Barkley East

Barkley East was founded in 1874 on the farm ‘Rocky Park’. The town was named after Sir Henry Barkley who was the Governor of the Cape until 1877.

The town is one of the coldest and highest places in South Africa, with regular snow in winter. Included within this area are the nearby settlements of Clanville, Clifford, Johnston’s Leap, Moshesh’s Ford, Motkop and Rhodes.

Little is known of the early years of the Jewish community, but a Jewish cemetery was consecrated in 1894. It is not known when the congregation was established.

Some of the first Jews to settle in the town were Mr and Mrs Ellis Rosenberg, whose son was born here in 1889. The majority of Jews who established themselves in Barkley East were shopkeepers; there was also a hotelier, a tailor, a farmer and doctors.

Prominent residents included Norman Rosenberg, born in 1889, who served on the executives of both the South African Zionist Federation and the South African Jewish Board of Deputies.By 1939 there were only five families left in Barkley East and with the congregation struggling to survive in 1946, they donated a Sefer Torah to the Aliwal North Hebrew Congregation.
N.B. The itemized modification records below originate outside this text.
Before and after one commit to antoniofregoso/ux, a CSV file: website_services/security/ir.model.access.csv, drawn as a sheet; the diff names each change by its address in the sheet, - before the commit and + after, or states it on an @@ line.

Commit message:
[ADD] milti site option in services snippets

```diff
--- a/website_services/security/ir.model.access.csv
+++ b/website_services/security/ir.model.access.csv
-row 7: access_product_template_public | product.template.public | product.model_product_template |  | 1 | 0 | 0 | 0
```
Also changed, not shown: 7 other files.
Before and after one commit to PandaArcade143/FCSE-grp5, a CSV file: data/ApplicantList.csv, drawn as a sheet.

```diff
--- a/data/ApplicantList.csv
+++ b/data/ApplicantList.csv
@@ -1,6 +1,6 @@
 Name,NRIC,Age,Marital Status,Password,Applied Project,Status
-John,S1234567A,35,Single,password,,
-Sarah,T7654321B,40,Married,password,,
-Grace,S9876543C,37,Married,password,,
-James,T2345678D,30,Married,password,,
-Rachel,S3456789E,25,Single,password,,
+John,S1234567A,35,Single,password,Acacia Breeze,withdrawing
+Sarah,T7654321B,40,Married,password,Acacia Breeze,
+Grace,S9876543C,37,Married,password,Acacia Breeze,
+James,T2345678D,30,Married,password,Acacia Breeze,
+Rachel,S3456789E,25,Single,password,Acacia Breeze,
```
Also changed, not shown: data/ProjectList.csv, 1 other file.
In 1904 there were 36 Jews in Barkley East; in 1936 there were 27. By 1943 there were 19 and in 1947 the number had dropped to four. In 1951 there were five and by 1980 only two Jews were living in Barkley East. Mr Lazar Bortz, the last Jew in the town, died in 1995.